My research focuses on the physics of the earliest stages of the Universe and of the highest energies. In particular, I am interested in experiments that probe content and properties of the Universe today, and that can shed light on the evolution of the Universe and on the physics at high energy scales. I work on two such experiments.
Gravitational Wave Search: LIGO
Laser Interferometer Gravitational-wave Observatory (LIGO) has built multi-kilometer interferometers at two sites: Hanford, WA and Livingston Parish, LA. These interferometers are designed to search for gravitational waves that could be produced in some of the most violent events in the Universe: mergers of two neutron stars or black holes, supernova explosions, or the Big Bang. Detection of gravitational waves would therefore open a new window into astrophysics and could potentially give us a view of the very early Universe, when the Universe was only a fraction-of-a-second old.
The gravitational wave detectors are sensitive to motions at the level of one ten-thousandth of the proton size. Much of my work is geared toward understanding and suppressing the contributions from various noise sources that are important at such sensitivities. Currently we are focusing on the seismic noise and on the Newtonian noise (fluctuations in the local gravitational field due to the motion of nearby masses). I lead an interdisciplinary project known as the Deep Underground Gravity Lab (DUGL) at the Homestake mine, SD, where we are developing a unique 3D array of seismometers with the goal of understanding the behavior of the seismic noise underground. While our main motivation comes from the field of gravitational waves, the DUGL project is also of substantial interest in geophysics and is therefore conducted in collaboration with geophysicists.
My group is also involved in searches for the stochastic background of gravitational waves using LIGO data. The origin of such a background could be cosmological (inflationary models, cosmic strings models) or astrophysical (integrating supernovae or pulsar signals across the Universe). We have placed the most stringent bounds on the energy density in gravitational waves and we have produced the first (upper limit) maps of the gravitational-wave sky, thereby constraining some of the models of stochastic gravitational-wave background. We are also pursuing searches for gravitational wave transients on the scale of minutes, hours, or longer. We expect all of these searches to make substantial advances in the next 3-5 years, taking advantage of the new, more sensitive data from Advanced LIGO (coming online in September 2015), and potentially resulting in the first detections of gravitational waves.
Dark Matter Search: CDMS

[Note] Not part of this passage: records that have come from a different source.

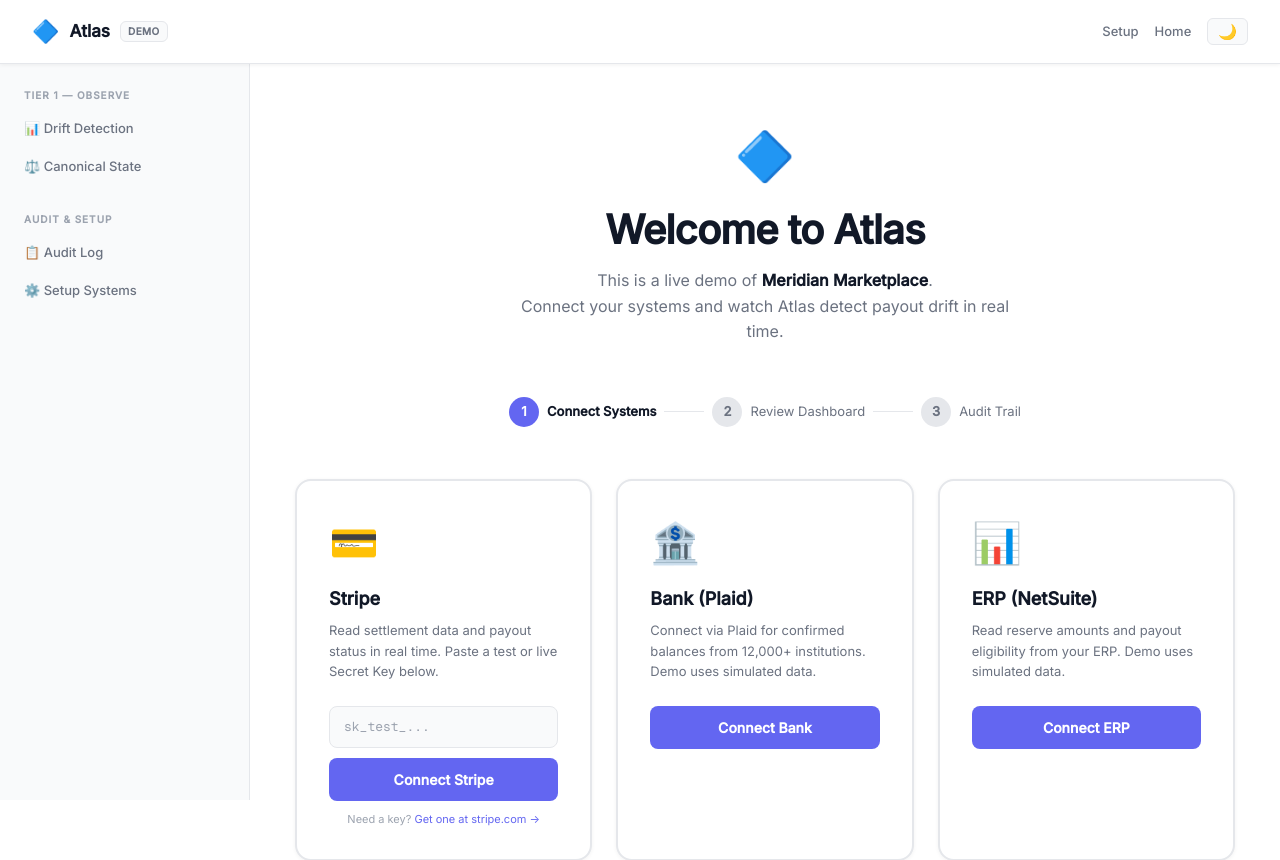
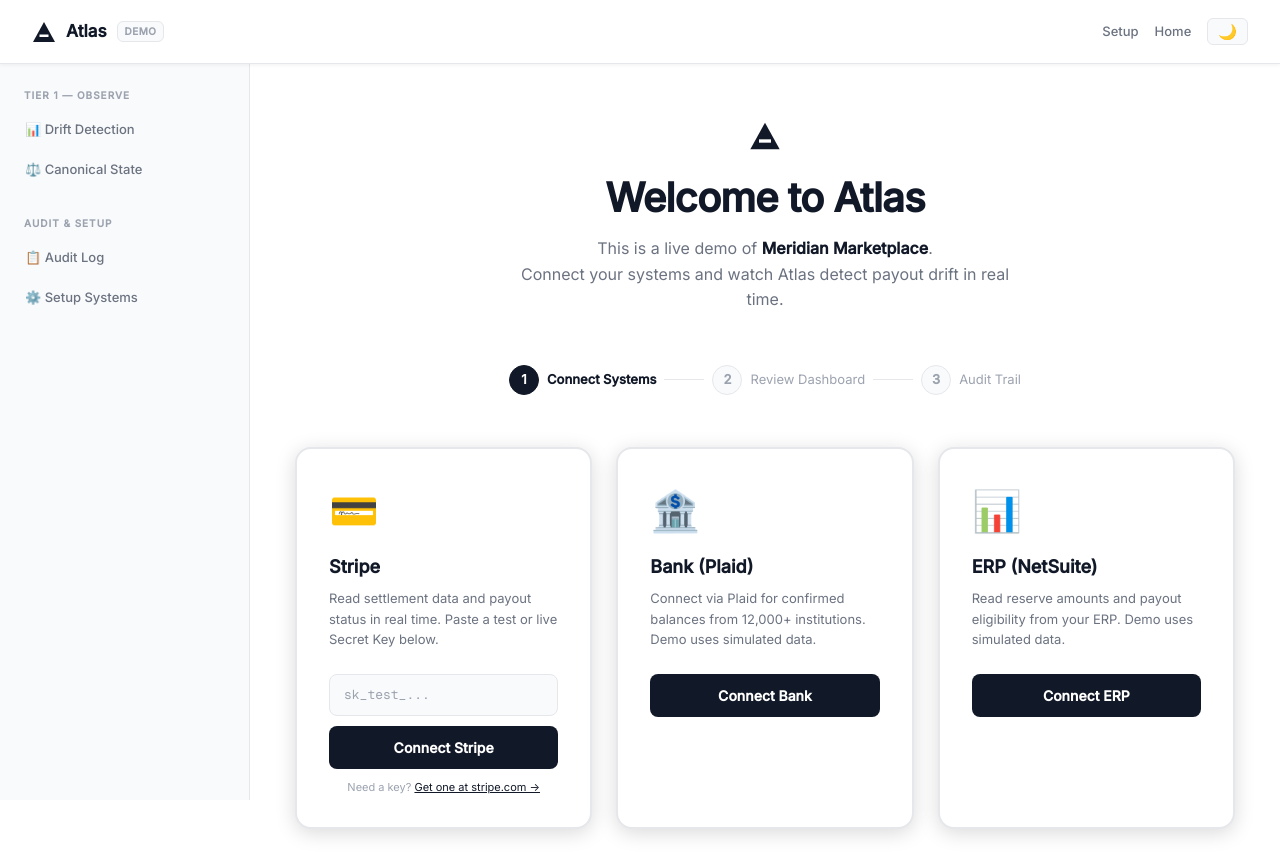
Before and after one commit to sudhishbommaraju/atlas-ledger, a Next.js app: page /dashboard/onboarding in a window 1280 px wide. Shown: the top 860 px of the page. Built offline with nearby package versions, Linux system fonts and the light colour scheme.

Commit message:
Update dashboard header, layout sidebar, and onboarding page to match landing page theme and logo

```diff
--- a/app/components/Header.tsx
+++ b/app/components/Header.tsx
@@ -2,11 +2,17 @@
 
 import Link from 'next/link';
 import { useTheme } from '@/app/providers';
-import { tokens, type Theme } from '@/lib/design-tokens';
+import { tokens } from '@/lib/design-tokens';
+
+const AtlasMark = ({ width = 24, height = 24 }: { width?: number; height?: number }) => (
+  <svg width={width} height={height} viewBox="0 0 24 24" fill="none" aria-label="Atlas">
+    <path d="M12 2L1 22h22L12 2z" fill="var(--ink)" />
+    <rect x="7.5" y="14.5" width="9" height="2.5" fill="var(--canvas)" />
+  </svg>
+);
 
 export function Header() {
   const { theme, toggleTheme } = useTheme();
-  const c = tokens.colors[theme as Theme];
 
   return (
     <header style={{
@@ -15,15 +21,15 @@
       alignItems: 'center',
       padding: `0 ${tokens.spacing.xl}`,
       height: tokens.sizes.navHeight,
-      background: c.bg,
-      borderBottom: `1px solid ${c.border}`,
+      background: 'var(--canvas)',
+      borderBottom: '1px solid var(--hairline)',
       position: 'fixed',
       top: 0,
       left: 0,
       right: 0,
       zIndex: 100,
       boxShadow: '0 1px 4px rgba(0,0,0,0.06)',
-      fontFamily: tokens.fonts.body,
+      fontFamily: 'var(--font-display)',
     }}>
       {/* Logo */}
       <Link href="/" style={{
@@ -32,14 +38,14 @@
         gap: '10px',
         textDecoration: 'none',
       }}>
-        <span style={{ fontSize: '22px' }}>🔷</span>
-        <span style={{ fontSize: '17px', fontWeight: 700, color: c.text }}>Atlas</span>
+        <AtlasMark width={24} height={24} />
+        <span style={{ fontSize: '17px', fontWeight: 700, color: 'var(--ink)' }}>Atlas</span>
         <span style={{
           fontSize: '10px',
           fontWeight: 700,
-          background: c.bgAlt,
-          border: `1px solid ${c.border}`,
-          color: c.textSecondary,
+          background: 'var(--canvas-soft)',
+          border: '1px solid var(--hairline)',
+          color: 'var(--mute)',
           padding: '2px 7px',
           borderRadius: tokens.radii.sm,
           letterSpacing: '0.04em',
@@ -52,32 +58,40 @@
       <div style={{ display: 'flex', gap: '16px', alignItems: 'center' }}>
         <Link href="/dashboard/setup" style={{
           fontSize: '13px',
-          color: c.textSecondary,
+          color: 'var(--body-mid)',
           textDecoration: 'none',
           fontWeight: 500,
-        }}>
+          transition: 'color 0.15s',
+        }}
+          onMouseEnter={(e) => (e.currentTarget.style.color = 'var(--ink)')}
+          onMouseLeave={(e) => (e.currentTarget.style.color = 'var(--body-mid)')}
+        >
           Setup
         </Link>
         <Link href="/" style={{
           fontSize: '13px',
-          color: c.textSecondary,
+          color: 'var(--body-mid)',
           textDecoration: 'none',
           fontWeight: 500,
-        }}>
+          transition: 'color 0.15s',
+        }}
+          onMouseEnter={(e) => (e.currentTarget.style.color = 'var(--ink)')}
+          onMouseLeave={(e) => (e.currentTarget.style.color = 'var(--body-mid)')}
+        >
           Home
         </Link>
         <button
           onClick={toggleTheme}
           title={`Switch to ${theme === 'light' ? 'dark' : 'light'} mode`}
           style={{
-            background: c.bgAlt,
-            border: `1px solid ${c.border}`,
+            background: 'var(--canvas-soft)',
+            border: '1px solid var(--hairline)',
             borderRadius: tokens.radii.sm,
             padding: '5px 10px',
             cursor: 'pointer',
             fontSize: '15px',
             lineHeight: 1,
-            color: c.text,
+            color: 'var(--ink)',
             transition: 'background 0.15s',
           }}
         >
--- a/app/dashboard/layout.tsx
+++ b/app/dashboard/layout.tsx
@@ -15,24 +15,23 @@
 
 export default function DashboardLayout({ children }: { children: React.ReactNode }) {
   const { theme } = useTheme();
-  const c = tokens.colors[theme as Theme];
   const pathname = usePathname();
 
   return (
     <div style={{
       display: 'flex',
       minHeight: '100vh',
-      background: c.bg,
-      color: c.text,
-      fontFamily: tokens.fonts.body,
+      background: 'var(--canvas)',
+      color: 'var(--ink)',
+      fontFamily: 'var(--font-display)',
     }}>
       <Header />
 
       {/* Sidebar */}
       <nav style={{
         width: tokens.sizes.sidebarWidth,
-        background: c.bgAlt,
-        borderRight: `1px solid ${c.border}`,
+        background: 'var(--canvas-soft)',
+        borderRight: '1px solid var(--hairline)',
         paddingTop: tokens.sizes.navHeight,
         position: 'fixed',
         height: '100vh',
@@ -49,7 +48,7 @@
                 fontWeight: 700,
                 textTransform: 'uppercase',
                 letterSpacing: '0.1em',
-                color: c.textTertiary,
+                color: 'var(--mute)',
                 padding: '0 12px',
                 marginBottom: '8px',
               }}>
@@ -66,12 +65,27 @@
                       fontSize: '13px',
                       padding: '8px 12px',
                       borderRadius: tokens.radii.md,
-                      color: active ? c.primary : c.textSecondary,
+                      color: active ? 'var(--ink)' : 'var(--body-mid)',
                       fontWeight: active ? 600 : 500,
-                      background: active ? `${c.primary}12` : 'transparent',
+                      background: active ? 'var(--canvas)' : 'transparent',
+                      border: active ? '1px solid var(--hairline)' : '1px solid transparent',
                       textDecoration: 'none',
-                      transition: 'background 0.15s, color 0.15s',
+                      transition: 'background 0.15s, color 0.15s, border-color 0.15s',
                       marginBottom: '2px',
+                    }}
+                    onMouseEnter={(e) => {
+                      if (!active) {
+                        e.currentTarget.style.background = 'var(--canvas)';
+                        e.currentTarget.style.borderColor = 'var(--hairline)';
+                        e.currentTarget.style.color = 'var(--ink)';
+                      }
+                    }}
+                    onMouseLeave={(e) => {
+                      if (!active) {
+                        e.currentTarget.style.background = 'transparent';
+                        e.currentTarget.style.borderColor = 'transparent';
+                        e.currentTarget.style.color = 'var(--body-mid)';
+                      }
                     }}
                   >
                     {label}
@@ -88,7 +102,7 @@
         marginLeft: tokens.sizes.sidebarWidth,
         marginTop: tokens.sizes.navHeight,
         flex: 1,
-        background: c.bg,
+        background: 'var(--canvas)',
         minHeight: `calc(100vh - ${tokens.sizes.navHeight})`,
       }}>
         {children}
--- a/app/dashboard/onboarding/page.tsx
+++ b/app/dashboard/onboarding/page.tsx
@@ -3,13 +3,19 @@
 import { useState } from 'react';
 import { useRouter } from 'next/navigation';
 import { useTheme } from '@/app/providers';
-import { tokens, type Theme } from '@/lib/design-tokens';
+import { tokens } from '@/lib/design-tokens';
 
 type SystemState = 'idle' | 'loading' | 'connected' | 'error';
 
+const AtlasMark = ({ width = 24, height = 24 }: { width?: number; height?: number }) => (
+  <svg width={width} height={height} viewBox="0 0 24 24" fill="none" aria-label="Atlas">
+    <path d="M12 2L1 22h22L12 2z" fill="var(--ink)" />
+    <rect x="7.5" y="14.5" width="9" height="2.5" fill="var(--canvas)" />
+  </svg>
+);
+
 export default function OnboardingPage() {
   const { theme } = useTheme();
-  const c = tokens.colors[theme as Theme];
   const router = useRouter();
 
   const [stripeKey, setStripeKey] = useState('');
@@ -62,10 +68,10 @@
     return (
       <div style={{
         padding: '12px 16px',
-        background: `${c.success}18`,
-        border: `1px solid ${c.success}50`,
-        borderRadius: tokens.radii.md,
-        color: c.success,
+        background: 'rgba(95, 200, 143, 0.1)',
+        border: '1px solid rgba(95, 200, 143, 0.35)',
+        borderRadius: '6px',
+        color: 'var(--ok)',
         fontSize: '14px',
         fontWeight: 600,
         textAlign: 'center',
@@ -87,27 +93,27 @@
   }) {
     return (
       <div style={{
-        background: c.cardBg,
-        border: `2px solid ${connected ? c.success : c.cardBorder}`,
+        background: 'var(--canvas-card)',
+        border: `2px solid ${connected ? 'var(--ok)' : 'var(--hairline)'}`,
         borderRadius: tokens.radii.xl,
         padding: tokens.spacing.xl,
         transition: 'border-color 0.25s, box-shadow 0.25s',
         boxShadow: connected
-          ? `0 0 0 4px ${c.success}12`
-          : '0 1px 4px rgba(0,0,0,0.05)',
+          ? '0 0 0 4px rgba(95, 200, 143, 0.15)'
+          : '0 4px 20px rgba(0,0,0,0.15)',
       }}>
         <div style={{ fontSize: '40px', marginBottom: '12px' }}>{icon}</div>
         <h3 style={{
           fontSize: '18px',
           fontWeight: 700,
-          color: c.text,
+          color: 'var(--ink)',
           margin: '0 0 8px 0',
         }}>
           {title}
         </h3>
         <p style={{
           fontSize: '13px',
-          color: c.textSecondary,
+          color: 'var(--body-mid)',
           lineHeight: '1.6',
           margin: `0 0 ${tokens.spacing.lg} 0`,
         }}>
@@ -127,24 +133,26 @@
     fontWeight: 600,
     cursor: 'pointer',
     transition: 'opacity 0.15s',
-    fontFamily: tokens.fonts.body,
+    fontFamily: 'var(--font-display)',
   };
 
   return (
     <div style={{
-      background: c.bg,
-      color: c.text,
+      background: 'var(--canvas)',
+      color: 'var(--ink)',
       minHeight: '100vh',
       padding: '56px 24px 80px',
-      fontFamily: tokens.fonts.body,
+      fontFamily: 'var(--font-display)',
     }}>
       {/* ── Hero ─────────────────────────────────────────────── */}
       <div style={{ textAlign: 'center', marginBottom: '52px' }}>
-        <div style={{ fontSize: '48px', marginBottom: '16px' }}>🔷</div>
+        <div style={{ display: 'flex', justifyContent: 'center', marginBottom: '24px' }}>
+          <AtlasMark width={32} height={32} />
+        </div>
         <h1 style={{
           fontSize: '40px',
           fontWeight: 800,
-          color: c.text,
+          color: 'var(--ink)',
           margin: '0 0 16px 0',
           letterSpacing: '-0.8px',
           lineHeight: 1.1,
@@ -153,13 +161,13 @@
         </h1>
         <p style={{
           fontSize: '16px',
-          color: c.textSecondary,
+          color: 'var(--body-mid)',
           maxWidth: '520px',
           margin: '0 auto',
           lineHeight: '1.6',
         }}>
           This is a live demo of{' '}
-          <strong style={{ color: c.text }}>Meridian Marketplace</strong>.
+          <strong style={{ color: 'var(--ink)' }}>Meridian Marketplace</strong>.
           <br />
           Connect your systems and watch Atlas detect payout drift in real time.
         </p>
@@ -183,8 +191,9 @@
               width: '30px',
               height: '30px',
               borderRadius: '50%',
-              background: step.done ? c.success : step.active ? c.primary : c.border,
-              color: step.active || step.done ? '#fff' : c.textSecondary,
+              background: step.done ? 'var(--ok)' : step.active ? 'var(--ink)' : 'var(--canvas-soft)',
+              color: step.done ? 'var(--canvas)' : step.active ? 'var(--canvas)' : 'var(--mute)',
+              border: `1px solid ${step.done ? 'var(--ok)' : step.active ? 'var(--ink)' : 'var(--hairline)'}`,
               display: 'flex',
               alignItems: 'center',
               justifyContent: 'center',
@@ -197,13 +206,13 @@
             <span style={{
               fontSize: '13px',
               fontWeight: step.active ? 600 : 400,
-              color: step.active ? c.text : c.textSecondary,
+              color: step.active ? 'var(--ink)' : 'var(--mute)',
               whiteSpace: 'nowrap',
             }}>
               {step.label}
             </span>
             {i < 2 && (
-              <div style={{ width: '40px', height: '1px', background: c.border, flexShrink: 0 }} />
+              <div style={{ width: '40px', height: '1px', background: 'var(--hairline)', flexShrink: 0 }} />
             )}
           </div>
         ))}
@@ -239,24 +248,24 @@
                 style={{
                   width: '100%',
                   padding: '10px 14px',
-                  background: c.bgAlt,
-                  border: `1px solid ${stripeState === 'error' ? c.danger : c.border}`,
+                  background: 'var(--canvas-soft)',
+                  border: `1px solid ${stripeState === 'error' ? 'var(--drift)' : 'var(--hairline)'}`,
                   borderRadius: tokens.radii.md,
-                  color: c.text,
+                  color: 'var(--ink)',
                   fontSize: '13px',
-                  fontFamily: tokens.fonts.mono,
+                  fontFamily: 'var(--font-mono)',
                   boxSizing: 'border-box',
                   marginBottom: '10px',
                   outline: 'none',
                   transition: 'border-color 0.15s',
                 }}
-                onFocus={(e) => (e.target.style.borderColor = c.primary)}
-                onBlur={(e) => (e.target.style.borderColor = stripeState === 'error' ? c.danger : c.border)}
+                onFocus={(e) => (e.target.style.borderColor = stripeState === 'error' ? 'var(--drift)' : 'var(--ink)')}
+                onBlur={(e) => (e.target.style.borderColor = stripeState === 'error' ? 'var(--drift)' : 'var(--hairline)')}
               />
               {stripeError && (
                 <div style={{
                   fontSize: '12px',
-                  color: c.danger,
+                  color: 'var(--drift)',
                   marginBottom: '10px',
                   display: 'flex',
                   alignItems: 'center',
@@ -270,8 +279,8 @@
                 disabled={stripeState === 'loading'}
                 style={{
                   ...btnBase,
-                  background: stripeState === 'loading' ? c.border : c.primary,
-                  color: stripeState === 'loading' ? c.textSecondary : '#fff',
+                  background: stripeState === 'loading' ? 'var(--hairline)' : 'var(--ink)',
+                  color: stripeState === 'loading' ? 'var(--mute)' : 'var(--canvas)',
                   cursor: stripeState === 'loading' ? 'default' : 'pointer',
                 }}
               >
@@ -279,7 +288,7 @@
               </button>
               <div style={{
                 fontSize: '11px',
-                color: c.textTertiary,
+                color: 'var(--mute)',
                 marginTop: '10px',
                 textAlign: 'center',
               }}>
@@ -288,7 +297,7 @@
                   href="https://dashboard.stripe.com/test/apikeys"
                   target="_blank"
                   rel="noreferrer"
-                  style={{ color: c.primary, textDecoration: 'none' }}
+                  style={{ color: 'var(--ink)', textDecoration: 'underline' }}
                 >
                   Get one at stripe.com →
                 </a>
@@ -312,8 +321,8 @@
               disabled={bankState === 'loading'}
               style={{
                 ...btnBase,
-                background: bankState === 'loading' ? c.border : c.primary,
-                color: bankState === 'loading' ? c.textSecondary : '#fff',
+                background: bankState === 'loading' ? 'var(--hairline)' : 'var(--ink)',
+                color: bankState === 'loading' ? 'var(--mute)' : 'var(--canvas)',
                 cursor: bankState === 'loading' ? 'default' : 'pointer',
               }}
             >
@@ -337,8 +346,8 @@
               disabled={erpState === 'loading'}
               style={{
                 ...btnBase,
-                background: erpState === 'loading' ? c.border : c.primary,
-                color: erpState === 'loading' ? c.textSecondary : '#fff',
+                background: erpState === 'loading' ? 'var(--hairline)' : 'var(--ink)',
+                color: erpState === 'loading' ? 'var(--mute)' : 'var(--canvas)',
                 cursor: erpState === 'loading' ? 'default' : 'pointer',
               }}
             >
@@ -356,26 +365,26 @@
           alignItems: 'center',
           marginBottom: '8px',
         }}>
-          <span style={{ fontSize: '13px', color: c.textSecondary }}>
+          <span style={{ fontSize: '13px', color: 'var(--body-mid)' }}>
             {connectedCount} of 3 systems connected
             {connectedCount === 0 && ' — connect at least 1 to proceed'}
           </span>
           {connectedCount === 3 && (
-            <span style={{ fontSize: '13px', color: c.success, fontWeight: 600 }}>
+            <span style={{ fontSize: '13px', color: 'var(--ok)', fontWeight: 600 }}>
               ✓ All systems ready
             </span>
           )}
         </div>
         <div style={{
           height: '4px',
-          background: c.border,
+          background: 'var(--hairline)',
           borderRadius: '2px',
           overflow: 'hidden',
         }}>
           <div style={{
             height: '100%',
             width: `${(connectedCount / 3) * 100}%`,
-            background: c.success,
+            background: 'var(--ok)',
             borderRadius: '2px',
             transition: 'width 0.4s cubic-bezier(0.16,1,0.3,1)',
           }} />
@@ -398,18 +407,18 @@
               ...btnBase,
               width: 'auto',
               padding: '14px 40px',
-              background: c.success,
-              color: '#fff',
+              background: 'var(--ok)',
+              color: 'var(--canvas)',
               fontSize: '16px',
               borderRadius: tokens.radii.lg,
-              boxShadow: `0 4px 20px ${c.success}40`,
+              boxShadow: '0 4px 20px rgba(95, 200, 143, 0.25)',
             }}
             onMouseEnter={(e) => (e.currentTarget.style.opacity = '0.9')}
             onMouseLeave={(e) => (e.currentTarget.style.opacity = '1')}
           >
             Continue to Dashboard →
           </button>
-          <p style={{ fontSize: '12px', color: c.textTertiary, marginTop: '12px' }}>
+          <p style={{ fontSize: '12px', color: 'var(--mute)', marginTop: '12px' }}>
             You can add more systems anytime from the Setup page
           </p>
         </div>
```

Together with Prof. P. Cushman, I am involved in the Super Cryogenic Dark Matter Search (SuperCDMS) experiment, which is designed to search for dark matter in the form of new particles, generically called Weakly Interacting Massive Particles (WIMPs). There is an overwhelming evidence today that most of the matter in the Universe is invisible (i.e. dark), and most likely non-baryonic. However, the nature of dark matter is presently unknown, turning it into one of the most pressing problems in cosmology today. WIMPs represent one possible solution to the dark matter problem. They are particularly interesting because they naturally appear in supersymmetry and large extra-dimensions models - hence, discovery of WIMPs could have far-reaching implications for particle physics, in addition to solving the dark matter problem.
SuperCDMS has designed detectors based on crystals of germanium or silicon, operated at very low temperatures (30-50 mK), and in very low background conditions (deep underground in the Soudan mine, MN, with substantial shielding). These detectors are capable of identifying and rejecting the known particle backgrounds very efficiently, hence allowing a measurement of a signal due to a new particle (WIMP). CDMS has been at the forefront of the WIMP searches over the past decade, and will remain at the forefront with the approved second-generation experiment SuperCDMS-SNOLab. My research focus within CDMS is development and characterization of detectors in our cryogenic laboratory, mostly geared toward increasing the detector size which would simplify scaling up the total mass of the experiment. My group is also heavily involved in the analysis of CDMS data.